The calendar says fall - is it feeling like fall where you live? This summer was the record warmest across several parts of the country including the Southwest and parts of Florida. Much of the West and Northeast as well as parts of the upper Midwest and Gulf Coast saw temperatures much above average between July and September ( With La Niña conditions predicted to continue well into next year (, how will the plants and animals that you track in Nature's Notebook respond? Your observations are critical to helping understand the impact of these unprecedented climate conditions on the environment - thank you for your role in this important work!

What your data are telling us
Fall colors in maples, oaks and poplars across the US
Hundreds of Nature's Notebook observers across the country are tracking the fall leaf color of plants including maples, oaks, and poplars.
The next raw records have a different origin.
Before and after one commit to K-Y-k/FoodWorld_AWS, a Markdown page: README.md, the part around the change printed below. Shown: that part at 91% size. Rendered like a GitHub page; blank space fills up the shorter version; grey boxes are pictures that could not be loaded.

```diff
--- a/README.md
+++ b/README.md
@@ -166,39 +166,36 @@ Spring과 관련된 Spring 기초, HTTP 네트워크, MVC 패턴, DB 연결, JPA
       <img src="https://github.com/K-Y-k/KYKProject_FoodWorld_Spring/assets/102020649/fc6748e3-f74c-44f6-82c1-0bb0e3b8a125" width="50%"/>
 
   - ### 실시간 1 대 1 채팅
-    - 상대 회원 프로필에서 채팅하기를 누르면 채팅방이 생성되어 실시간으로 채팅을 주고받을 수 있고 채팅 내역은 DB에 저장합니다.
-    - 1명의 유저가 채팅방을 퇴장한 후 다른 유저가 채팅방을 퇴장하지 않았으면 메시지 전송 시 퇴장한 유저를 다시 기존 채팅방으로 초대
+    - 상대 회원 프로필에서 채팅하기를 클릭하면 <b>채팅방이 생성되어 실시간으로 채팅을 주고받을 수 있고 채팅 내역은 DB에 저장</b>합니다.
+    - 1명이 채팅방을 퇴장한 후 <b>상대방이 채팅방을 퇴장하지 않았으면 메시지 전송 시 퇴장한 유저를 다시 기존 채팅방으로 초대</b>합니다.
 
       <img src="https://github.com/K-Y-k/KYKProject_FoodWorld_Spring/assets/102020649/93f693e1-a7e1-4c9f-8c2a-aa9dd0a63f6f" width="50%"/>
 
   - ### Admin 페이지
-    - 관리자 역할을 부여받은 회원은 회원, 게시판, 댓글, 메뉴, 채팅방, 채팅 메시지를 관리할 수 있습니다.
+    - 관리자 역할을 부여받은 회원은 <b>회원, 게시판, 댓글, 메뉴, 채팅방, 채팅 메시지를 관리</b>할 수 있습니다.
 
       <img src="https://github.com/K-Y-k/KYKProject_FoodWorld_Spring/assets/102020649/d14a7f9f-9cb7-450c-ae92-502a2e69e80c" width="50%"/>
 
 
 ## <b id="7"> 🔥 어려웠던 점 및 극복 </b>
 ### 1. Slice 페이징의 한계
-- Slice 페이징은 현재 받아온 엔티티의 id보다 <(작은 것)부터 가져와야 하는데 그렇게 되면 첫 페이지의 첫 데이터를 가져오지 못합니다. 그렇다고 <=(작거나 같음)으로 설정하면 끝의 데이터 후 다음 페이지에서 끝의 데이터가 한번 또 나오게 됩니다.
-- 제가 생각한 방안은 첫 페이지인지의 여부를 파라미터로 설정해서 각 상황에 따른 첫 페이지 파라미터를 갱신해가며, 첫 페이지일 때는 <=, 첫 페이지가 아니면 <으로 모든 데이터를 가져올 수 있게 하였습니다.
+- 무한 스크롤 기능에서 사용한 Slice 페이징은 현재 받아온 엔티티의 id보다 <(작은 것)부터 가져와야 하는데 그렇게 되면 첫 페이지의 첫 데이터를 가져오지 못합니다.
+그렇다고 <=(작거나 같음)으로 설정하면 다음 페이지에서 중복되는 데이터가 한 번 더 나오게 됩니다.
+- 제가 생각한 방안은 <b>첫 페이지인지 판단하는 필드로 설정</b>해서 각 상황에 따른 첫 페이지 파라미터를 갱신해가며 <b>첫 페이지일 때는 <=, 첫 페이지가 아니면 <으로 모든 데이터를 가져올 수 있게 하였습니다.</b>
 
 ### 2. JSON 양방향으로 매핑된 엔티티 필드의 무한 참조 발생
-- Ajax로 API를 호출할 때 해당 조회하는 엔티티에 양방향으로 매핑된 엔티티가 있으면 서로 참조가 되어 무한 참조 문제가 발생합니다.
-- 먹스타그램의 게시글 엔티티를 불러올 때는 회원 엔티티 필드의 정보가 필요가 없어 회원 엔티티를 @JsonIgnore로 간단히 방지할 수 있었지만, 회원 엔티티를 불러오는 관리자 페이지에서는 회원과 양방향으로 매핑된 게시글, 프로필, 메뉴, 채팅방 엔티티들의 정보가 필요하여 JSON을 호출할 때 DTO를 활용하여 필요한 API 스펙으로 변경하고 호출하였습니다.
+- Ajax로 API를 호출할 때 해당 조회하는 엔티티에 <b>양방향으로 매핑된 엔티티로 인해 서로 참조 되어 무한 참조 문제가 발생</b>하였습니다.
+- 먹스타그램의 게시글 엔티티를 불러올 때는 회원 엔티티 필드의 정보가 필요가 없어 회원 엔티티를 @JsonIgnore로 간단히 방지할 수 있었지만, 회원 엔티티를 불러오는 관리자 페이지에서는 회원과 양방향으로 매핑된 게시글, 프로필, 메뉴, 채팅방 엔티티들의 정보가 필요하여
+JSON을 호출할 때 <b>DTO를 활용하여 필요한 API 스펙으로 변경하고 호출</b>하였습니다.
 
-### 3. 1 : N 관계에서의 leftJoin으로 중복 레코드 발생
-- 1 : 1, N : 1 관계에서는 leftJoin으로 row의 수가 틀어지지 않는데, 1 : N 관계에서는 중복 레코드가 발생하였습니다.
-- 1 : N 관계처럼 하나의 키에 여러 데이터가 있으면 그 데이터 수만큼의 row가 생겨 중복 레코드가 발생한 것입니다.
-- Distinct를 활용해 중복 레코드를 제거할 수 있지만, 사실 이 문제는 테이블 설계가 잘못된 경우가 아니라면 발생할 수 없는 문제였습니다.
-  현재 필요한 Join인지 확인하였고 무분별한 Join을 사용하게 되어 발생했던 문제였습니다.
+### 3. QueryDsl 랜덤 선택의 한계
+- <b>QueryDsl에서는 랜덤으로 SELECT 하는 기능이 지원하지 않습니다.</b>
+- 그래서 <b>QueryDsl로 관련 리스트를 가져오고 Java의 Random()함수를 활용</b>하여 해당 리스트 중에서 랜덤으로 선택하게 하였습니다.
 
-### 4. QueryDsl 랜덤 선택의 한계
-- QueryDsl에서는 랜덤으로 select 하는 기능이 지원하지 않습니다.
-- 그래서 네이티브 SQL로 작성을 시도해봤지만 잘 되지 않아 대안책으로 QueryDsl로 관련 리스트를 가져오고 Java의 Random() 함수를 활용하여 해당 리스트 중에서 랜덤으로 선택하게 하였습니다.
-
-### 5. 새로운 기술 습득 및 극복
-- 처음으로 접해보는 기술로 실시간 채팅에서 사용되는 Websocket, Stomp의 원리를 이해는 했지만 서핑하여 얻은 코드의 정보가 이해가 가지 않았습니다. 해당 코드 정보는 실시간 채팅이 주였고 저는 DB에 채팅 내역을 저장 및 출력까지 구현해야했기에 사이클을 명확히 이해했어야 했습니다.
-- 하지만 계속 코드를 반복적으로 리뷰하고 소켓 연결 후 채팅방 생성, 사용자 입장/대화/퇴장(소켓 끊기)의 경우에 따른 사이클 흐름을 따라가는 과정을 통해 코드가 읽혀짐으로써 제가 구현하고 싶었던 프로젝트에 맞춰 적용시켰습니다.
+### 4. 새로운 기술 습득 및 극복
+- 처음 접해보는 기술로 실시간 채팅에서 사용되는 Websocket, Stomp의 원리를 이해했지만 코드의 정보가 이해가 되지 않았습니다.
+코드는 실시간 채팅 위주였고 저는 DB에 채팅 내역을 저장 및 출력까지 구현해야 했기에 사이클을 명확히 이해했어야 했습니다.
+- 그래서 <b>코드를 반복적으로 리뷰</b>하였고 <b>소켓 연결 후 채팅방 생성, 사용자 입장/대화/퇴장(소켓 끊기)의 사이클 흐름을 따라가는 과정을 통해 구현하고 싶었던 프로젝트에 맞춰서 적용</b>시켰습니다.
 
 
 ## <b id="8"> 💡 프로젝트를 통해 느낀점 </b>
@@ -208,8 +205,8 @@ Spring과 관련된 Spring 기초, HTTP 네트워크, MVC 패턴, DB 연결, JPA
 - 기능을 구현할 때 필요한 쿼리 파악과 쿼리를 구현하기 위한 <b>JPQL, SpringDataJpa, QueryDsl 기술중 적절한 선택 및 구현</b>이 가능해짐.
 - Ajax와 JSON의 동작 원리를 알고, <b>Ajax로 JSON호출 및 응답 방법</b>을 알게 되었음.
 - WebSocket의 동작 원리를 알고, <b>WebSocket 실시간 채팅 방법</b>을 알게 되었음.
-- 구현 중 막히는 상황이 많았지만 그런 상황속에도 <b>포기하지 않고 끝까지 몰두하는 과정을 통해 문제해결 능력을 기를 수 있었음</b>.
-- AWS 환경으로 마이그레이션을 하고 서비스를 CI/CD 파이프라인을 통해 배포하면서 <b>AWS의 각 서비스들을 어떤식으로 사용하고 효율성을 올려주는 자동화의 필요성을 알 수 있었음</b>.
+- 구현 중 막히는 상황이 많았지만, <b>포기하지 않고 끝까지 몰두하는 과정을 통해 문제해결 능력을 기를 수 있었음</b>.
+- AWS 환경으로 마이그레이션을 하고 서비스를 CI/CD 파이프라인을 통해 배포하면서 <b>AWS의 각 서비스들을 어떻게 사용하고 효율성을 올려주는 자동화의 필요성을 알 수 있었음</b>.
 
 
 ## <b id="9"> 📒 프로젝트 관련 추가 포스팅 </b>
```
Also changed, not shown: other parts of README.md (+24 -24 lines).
On our map below, you can see that while there is a range in the start of fall leaf color in all regions this year.

Invasive shrubs have a leafy advantage
Invasive, non-native shrubs frequently leaf out earlier in the spring and hold onto leaves later in the fall than natives, out-competing native plants and shading the forest floor at times when other species depend on the sunlight. To better understand how this phenomenon of Extended Leaf Phenology in invasive plants plays out at a regional scale, Maynard-Bean and colleagues used data collected by Nature's Notebook participants to document differences in leaf phenology between native and invasive shrubs. The authors found that the leaf period was up to 77 days longer for invasive species compared to natives. Better knowledge of how invasive shrubs negatively impact natives can help stem the purposeful spread of these plants by humans and protect native species and their ecosystems.

Difference in leaf out in native shrub (left) and invasive shrub (right),
Photo: Erynn Maynard-Bean
What's new at Nature's Notebook and USA-NPN
Practice your skills with a new quiz!
We've added a brand new Module to our Nature's Notebook Observer Certification Course! This new Module, Practice Making Observations, guides you through the process of making observations on a deciduous tree. A quiz at the end of the Module tests your new skills. We will add more modules in the coming year, so stay tuned!

23 million records in Nature's Notebook
Thanks to diligent observers like you, we recently crossed the milestone of 23 million phenology records submitted to Nature's Notebook! Thanks to all of your amazing efforts, we have nearly recovered from the dip in records submitted in March and April due to the pandemic lockdowns. We also have a record number of new sites registered this year!

In addition to exploring the data in our Visualization Tool, you can also explore your own data that you have collected by clicking the link on the bottom right of your Observation Deck, Visualize My Data.

Recent happenings in the field of phenology
Milkweed loss is behind monarch decline
New research suggests that the loss of milkweed, rather than migration mortality, is the main cause of monarch population decline. Monarchs cannot survive without milkweeds, as their caterpillars only eat milkweed plants. Your observations of milkweed and other nectar plants as part of the Nectar Connectors campaign are an important way for researchers to understand the changes in resources used by monarchs.

Photo: Gail Bishop
Birds breed earlier, at a cost
Birds that are able to shift breeding timing to keep up with earlier springs may face further challenges, as authors of a new study in PNAS found. Chicks that hatch earlier may be exposed to inclement weather conditions and more at risk of food shortages and mortality. Aerial insectivores such as swallows, swifts, flycatchers, and nightjars, may be most at risk due to unpredictable insect resources during early spring.

Photo: Tom Grey
Nature's Notebook Nuggets
A year of phenophases for a conifer
Nature’s Notebook includes conifer species of three types: those having deciduous needles, those with fascicled needles (the pines), and evergreen conifers having single or clustered needles that are not like a pine's needles and are not deciduous. In this Nugget, we take a quick look at the phenophases that Nature’s Notebook observes within their annual cycle: the seasonal progression of new needles, male pollen cones, and female seed cones.

More ways to get involved
Signs of Fall with Nature's Notebook
Earlier this month, we took part in a SciStarter event focused on how to document signs of fall with Nature's Notebook. Watch the recording to learn about some of the signs of fall that observers across the country are reporting.

Erin Posthumus